My article for CNET this morning, “The end of software ownership…and why to smile,” looks at the important decision a few weeks ago in the Ninth Circuit copyright case, Vernor v. Autodesk. (See also excellent blog posts on Eric Goldman’s blog. Unfortunately these posts didn’t run until after I’d finished the CNET piece.)
The CNET article took the provocative position that Vernor signals the eventual (perhaps imminent) end to the brief history of users “owning” “copies” of software that they “buy,” replacing the regime of ownership with one of rental. And, perhaps more controversially still, I try to make the case that such a dramatic change is in fact not, as most commentators of the decision have concluded, a terrible loss for consumers but a liberating victory.
I’ll let the CNET article speak for itself.

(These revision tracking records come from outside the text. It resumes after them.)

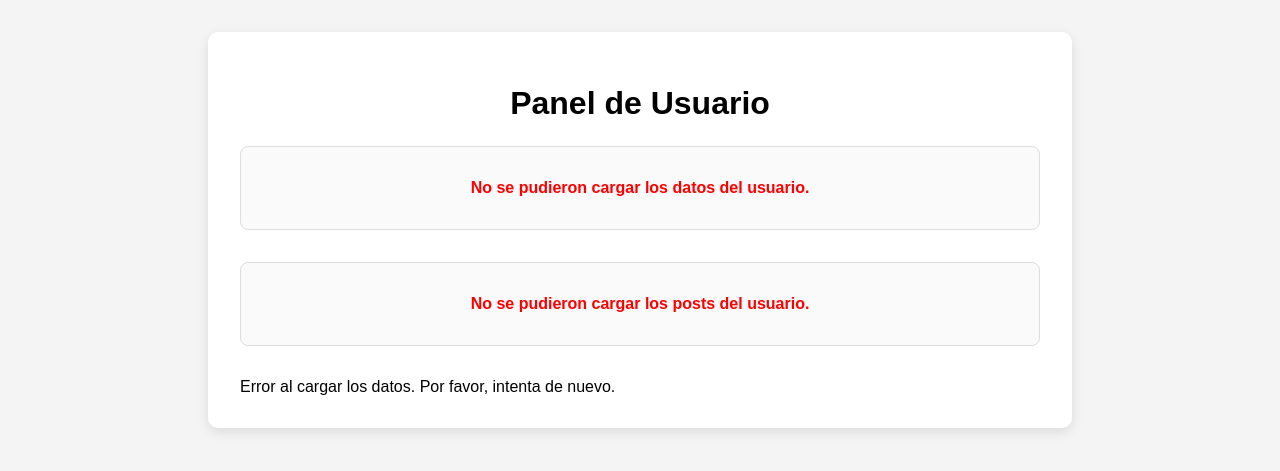
Repository: covaa15/DWEC
Page: Ejer_11/Ejercicio4/index.html
The author's editor kept a copy of each file at every save. The page is drawn from the files as they stood at one save, then again after the next save.
The browser window is 1280 px wide. The pictures show the whole page.
The page's requests for data from a server got no answer.

Above is the page before, as saved 2025-12-13 19:45:43.

After the next save:
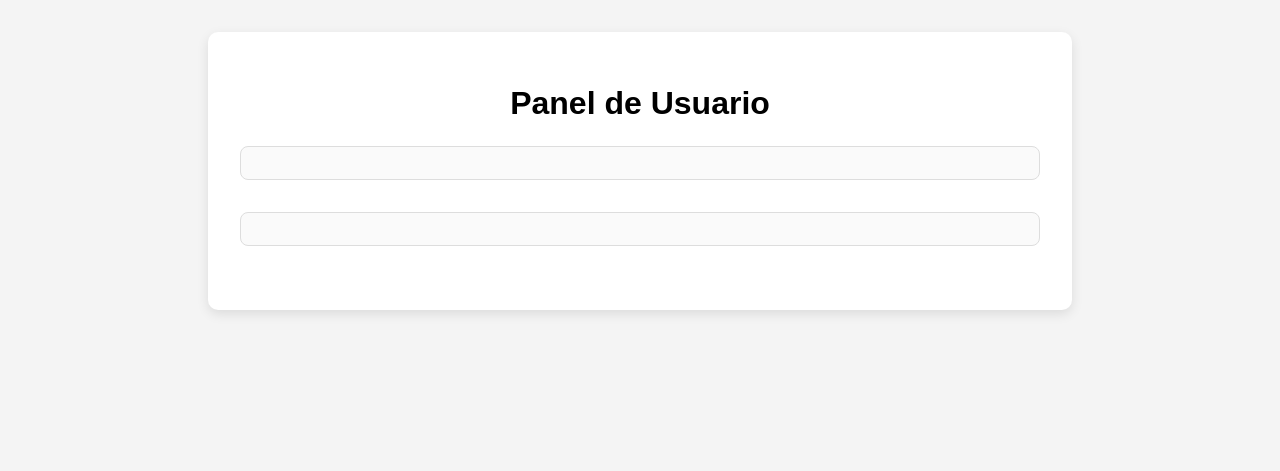
Saved 3 min 36 s later.
--- a/Ejer_11/Ejercicio4/scripts.js
+++ b/Ejer_11/Ejercicio4/scripts.js
@@ -1,94 +1,34 @@
-document.addEventListener('DOMContentLoaded', init);
-
-async function init() {
-    mostrarSpinner(true);
-
-    const userUrl = 'https://jsonplaceholder.typicode.com/users/1';
-    const postsUrl = 'https://jsonplaceholder.typicode.com/posts?userId=1';
-
-    let userData = null;
-    let postsData = null;
+// Función principal que se ejecuta al cargar la página
+async function iniciarApp() {
+    // Mostramos el spinner de carga
+    document.getElementById('loading-spinner').style.display = 'block';
 
     try {
-        // Carga concurrente
-        const resultados = await Promise.allSettled([
-            fetchJSON(userUrl),
-            fetchJSON(postsUrl)
-        ]);
-
-        const [userResult, postsResult] = resultados;
-
-        // Usuario
-        if (userResult.status === 'fulfilled') {
-            userData = userResult.value;
-            renderUser(userData);
-        } else {
-            renderError('user-widget', 'No se pudieron cargar los datos del usuario.');
-            console.error(userResult.reason);
-        }
-
-        // Posts
-        if (postsResult.status === 'fulfilled') {
-            postsData = postsResult.value;
-            renderPosts(postsData.slice(-3).reverse()); // últimos 3 posts
-        } else {
-            renderError('posts-widget', 'No se pudieron cargar los posts del usuario.');
-            console.error(postsResult.reason);
-        }
-
-        mostrarSpinner(false);
-
-        // Si ambos fallan
-        if (!userData && !postsData) {
-            document.querySelector('.error-fetch').hidden = false;
-        }
-
+        const usuario = await obtenerDatosUsuario(1); // Obtenemos datos del usuario 1
+        console.log(usuario);
     } catch (error) {
-        mostrarSpinner(false);
-        console.error("Error inesperado:", error);
-        document.querySelector('.error-fetch').hidden = false;
+        mostrarError("fetch");
+        console.error("Error al obtener datos:", error.message);
+    } finally {
+        // Ocultamos el spinner
+        document.getElementById('loading-spinner').style.display = 'none';
     }
 }
 
-// Función fetch segura
-async function fetchJSON(url) {
-    const res = await fetch(url);
-    if (!res.ok) throw new Error(`HTTP error ${res.status}`);
-    return res.json();
+// Función para obtener datos de usuario
+async function obtenerDatosUsuario(id) {
+    const respuesta = await fetch(`https://jsonplaceholder.typicode.com/users/${id}`);
+    if (!respuesta.ok) throw new Error("Error en la respuesta del servidor");
+    return respuesta.json();
 }
 
-function mostrarSpinner(mostrar) {
-    document.querySelector('#loading-spinner').hidden = !mostrar;
+// Función para mostrar mensajes de error
+function mostrarError(tipo) {
+    if (tipo === "fetch") {
+        const errorElement = document.querySelector(".error-fetch");
+        errorElement.style.display = errorElement.style.display === 'none' ? 'block' : 'none';
+    }
 }
 
-function renderUser(user) {
-    const contenedor = document.querySelector('#user-widget');
-    contenedor.innerHTML = `
-        <h2>Usuario</h2>
-        <p><strong>Nombre:</strong> ${user.name}</p>
-        <p><strong>Usuario:</strong> ${user.username}</p>
-        <p><strong>Email:</strong> ${user.email}</p>
-        <p><strong>Teléfono:</strong> ${user.phone}</p>
-        <p><strong>Website:</strong> ${user.website}</p>
-        <p><strong>Compañía:</strong> ${user.company.name}</p>
-    `;
-}
-
-function renderPosts(posts) {
-    const contenedor = document.querySelector('#posts-widget');
-    contenedor.innerHTML = `<h2>Últimos 3 posts</h2>`;
-    posts.forEach(post => {
-        const postDiv = document.createElement('div');
-        postDiv.innerHTML = `
-            <h3>${post.title}</h3>
-            <p>${post.body}</p>
-        `;
-        postDiv.style.marginBottom = "1rem";
-        contenedor.appendChild(postDiv);
-    });
-}
-
-function renderError(widgetId, mensaje) {
-    const contenedor = document.querySelector(`#${widgetId}`);
-    contenedor.innerHTML = `<p class="error">${mensaje}</p>`;
-}
+// Evento DOMContentLoaded
+document.addEventListener('DOMContentLoaded', iniciarApp);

Here I want to make a somewhat different point about the case, which is that the “ownership” regime was always an aberration, the result of an unfortunate need to rely on media to distribute code (until the Internet) coupled with a very bad decision back in 1976 to extend copyright protection to software in the first place.
For the details, see "The End of Software Ownership."